▶ WORK ITEM
Look through the data below for the string "delay", and copy every line where it turns up.

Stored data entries
▼▼▼

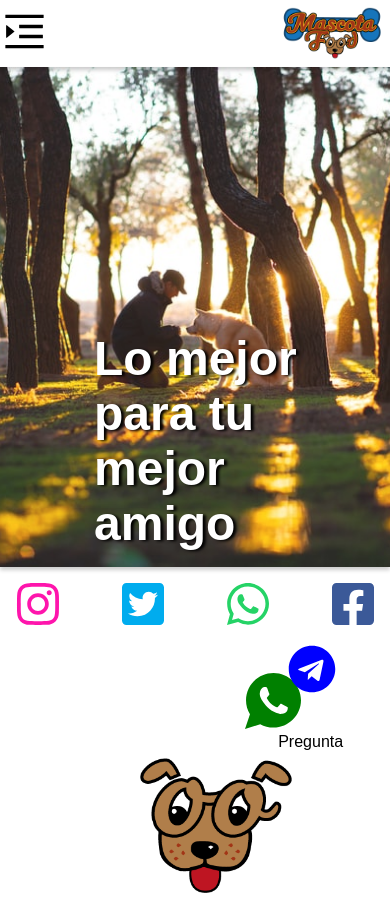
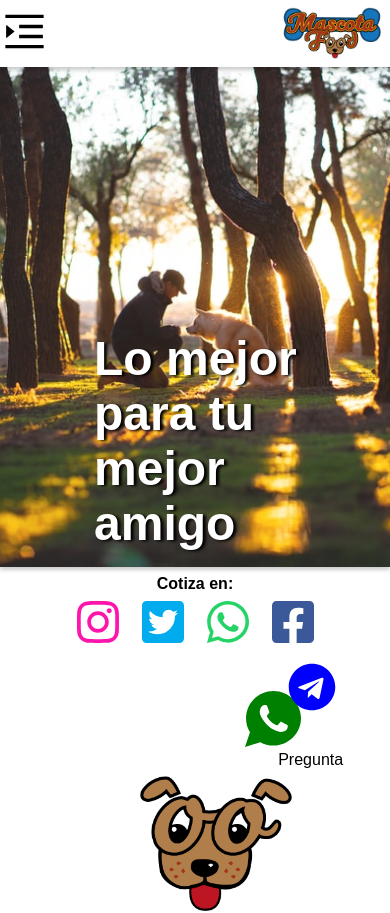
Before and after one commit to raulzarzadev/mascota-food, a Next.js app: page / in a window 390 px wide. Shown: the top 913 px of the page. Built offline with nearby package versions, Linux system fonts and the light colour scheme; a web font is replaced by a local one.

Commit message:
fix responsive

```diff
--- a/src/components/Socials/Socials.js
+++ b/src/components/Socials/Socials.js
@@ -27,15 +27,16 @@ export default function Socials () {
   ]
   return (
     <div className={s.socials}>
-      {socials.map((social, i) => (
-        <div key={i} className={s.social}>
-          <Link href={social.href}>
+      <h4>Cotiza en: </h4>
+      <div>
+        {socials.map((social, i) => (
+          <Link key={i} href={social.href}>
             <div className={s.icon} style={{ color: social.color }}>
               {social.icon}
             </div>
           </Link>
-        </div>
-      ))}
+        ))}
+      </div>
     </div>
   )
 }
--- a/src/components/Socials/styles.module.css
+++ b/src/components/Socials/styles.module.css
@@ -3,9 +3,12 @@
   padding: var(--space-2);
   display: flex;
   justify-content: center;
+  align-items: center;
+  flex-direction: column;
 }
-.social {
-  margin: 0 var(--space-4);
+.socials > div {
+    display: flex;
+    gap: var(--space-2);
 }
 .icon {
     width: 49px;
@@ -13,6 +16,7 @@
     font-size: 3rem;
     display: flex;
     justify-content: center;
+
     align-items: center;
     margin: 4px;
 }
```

▲▲▲
▼▼▼

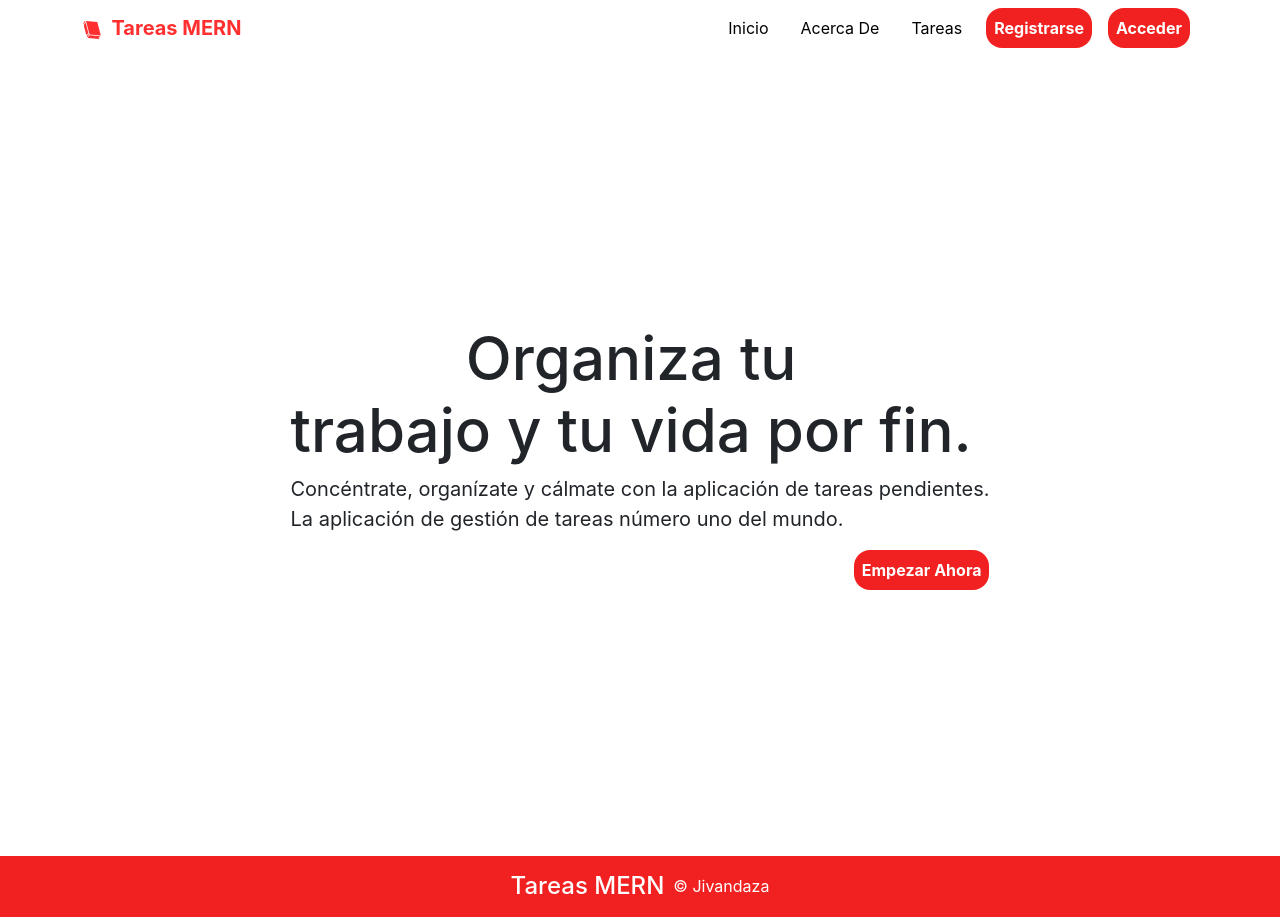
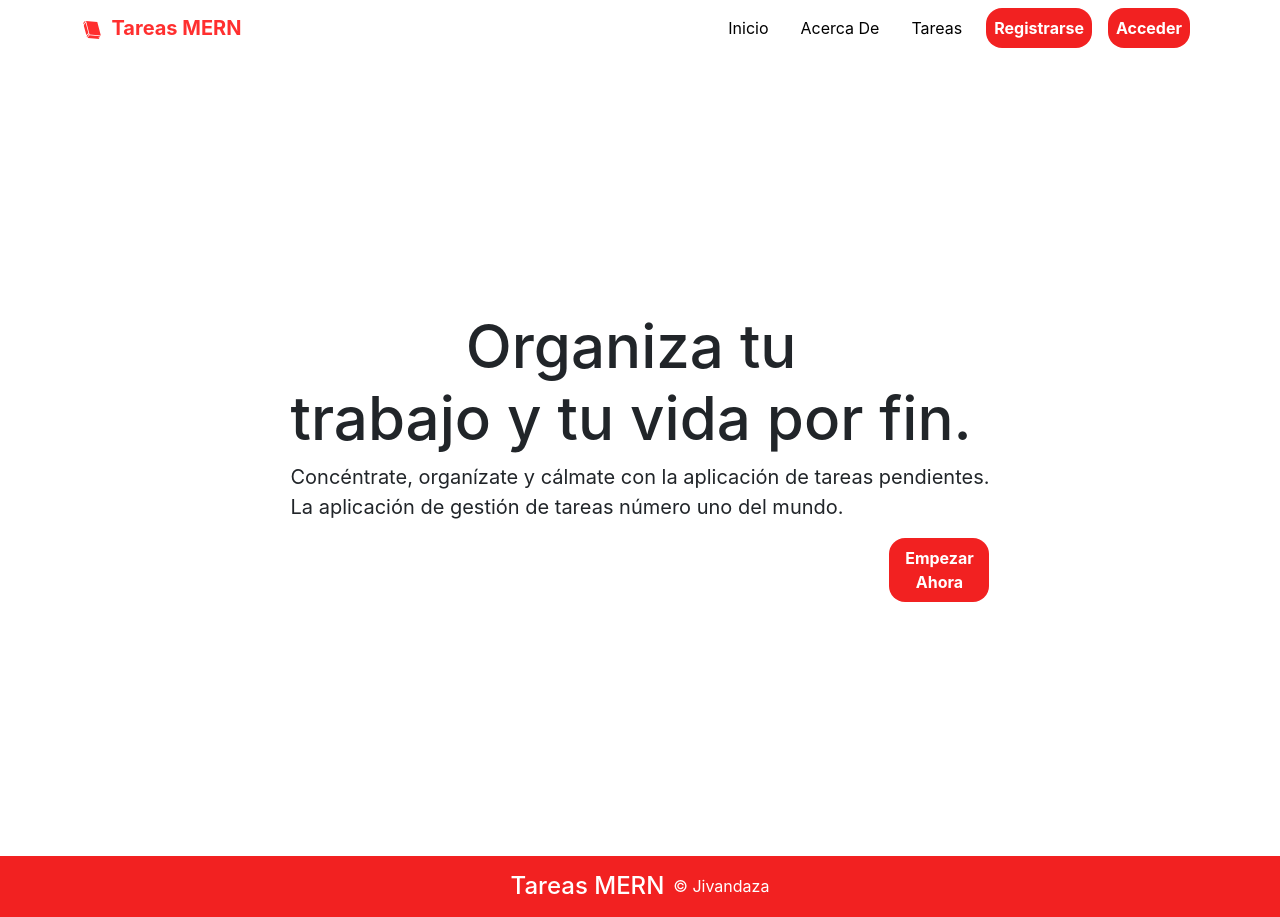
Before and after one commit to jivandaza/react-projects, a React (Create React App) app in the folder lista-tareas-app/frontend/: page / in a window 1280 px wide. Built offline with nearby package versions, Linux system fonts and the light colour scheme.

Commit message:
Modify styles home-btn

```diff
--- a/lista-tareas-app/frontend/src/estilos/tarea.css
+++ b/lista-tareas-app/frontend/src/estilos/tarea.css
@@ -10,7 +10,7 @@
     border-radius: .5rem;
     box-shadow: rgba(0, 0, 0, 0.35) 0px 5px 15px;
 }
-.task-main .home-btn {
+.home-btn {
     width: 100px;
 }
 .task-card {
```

▲▲▲
▼▼▼

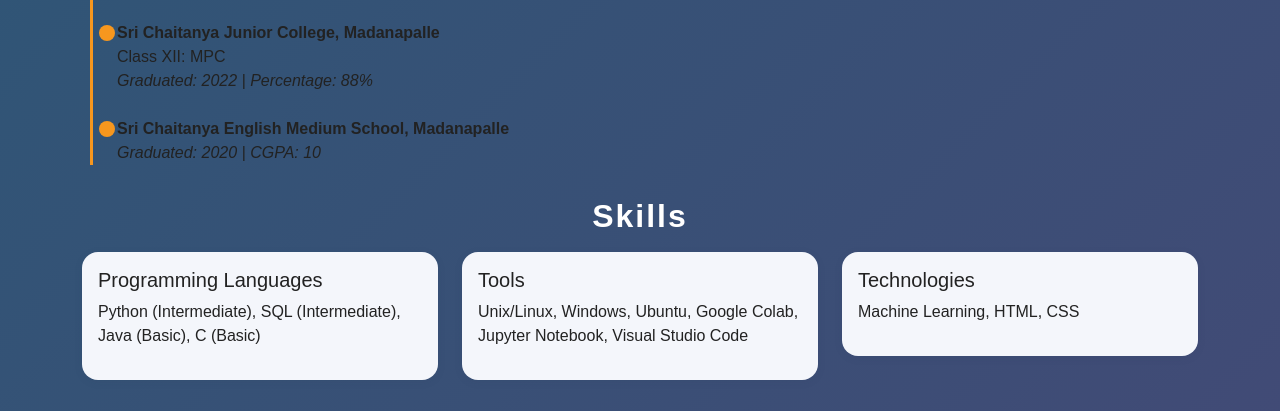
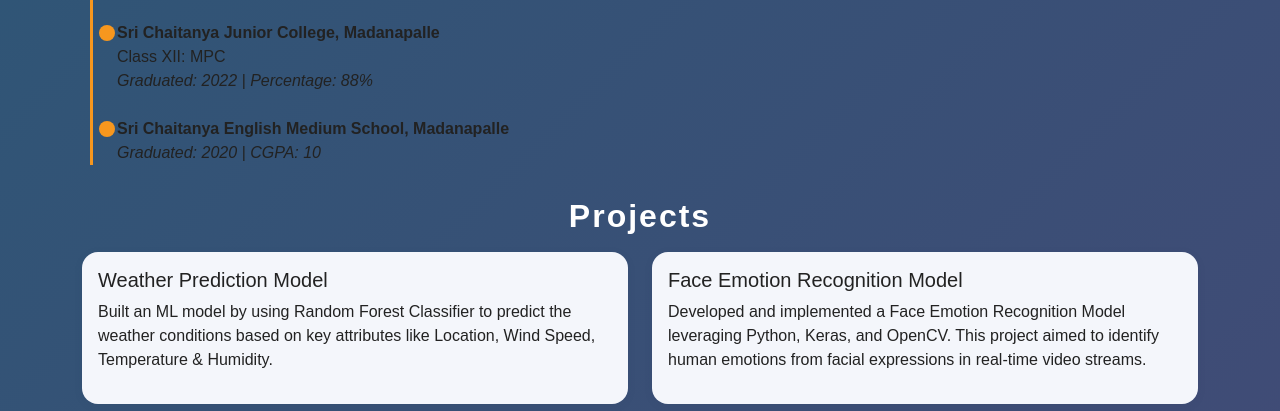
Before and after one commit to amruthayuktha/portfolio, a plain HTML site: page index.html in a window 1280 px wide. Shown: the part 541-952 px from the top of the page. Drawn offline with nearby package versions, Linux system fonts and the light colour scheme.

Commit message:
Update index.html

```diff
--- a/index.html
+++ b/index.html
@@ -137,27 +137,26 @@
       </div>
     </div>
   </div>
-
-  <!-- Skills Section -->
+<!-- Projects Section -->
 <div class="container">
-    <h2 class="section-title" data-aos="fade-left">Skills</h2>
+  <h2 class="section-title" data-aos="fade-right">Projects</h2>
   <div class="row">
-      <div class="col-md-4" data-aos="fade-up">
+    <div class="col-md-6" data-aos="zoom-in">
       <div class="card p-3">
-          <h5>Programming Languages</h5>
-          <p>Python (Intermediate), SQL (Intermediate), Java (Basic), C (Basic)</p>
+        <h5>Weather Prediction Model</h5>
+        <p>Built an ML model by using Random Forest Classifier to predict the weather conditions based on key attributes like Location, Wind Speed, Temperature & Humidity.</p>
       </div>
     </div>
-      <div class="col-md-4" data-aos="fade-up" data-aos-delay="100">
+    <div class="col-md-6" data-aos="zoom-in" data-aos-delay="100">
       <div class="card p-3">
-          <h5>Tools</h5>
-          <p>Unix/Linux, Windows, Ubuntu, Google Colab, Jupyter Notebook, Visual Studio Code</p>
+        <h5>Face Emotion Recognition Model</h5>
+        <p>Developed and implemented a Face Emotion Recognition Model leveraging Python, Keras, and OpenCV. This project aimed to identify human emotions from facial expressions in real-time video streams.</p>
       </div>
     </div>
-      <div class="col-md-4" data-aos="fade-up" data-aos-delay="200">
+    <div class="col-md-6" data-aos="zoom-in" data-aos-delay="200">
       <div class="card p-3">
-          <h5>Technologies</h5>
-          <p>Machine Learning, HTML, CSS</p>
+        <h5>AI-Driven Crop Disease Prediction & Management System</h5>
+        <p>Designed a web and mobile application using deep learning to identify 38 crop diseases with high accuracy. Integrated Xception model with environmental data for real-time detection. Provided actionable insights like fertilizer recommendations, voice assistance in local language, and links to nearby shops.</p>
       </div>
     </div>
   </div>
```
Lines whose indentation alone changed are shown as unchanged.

▲▲▲

▶ ANSWER BELOW
-      <div class="col-md-4" data-aos="fade-up" data-aos-delay="100">
+    <div class="col-md-6" data-aos="zoom-in" data-aos-delay="100">
-      <div class="col-md-4" data-aos="fade-up" data-aos-delay="200">
+    <div class="col-md-6" data-aos="zoom-in" data-aos-delay="200">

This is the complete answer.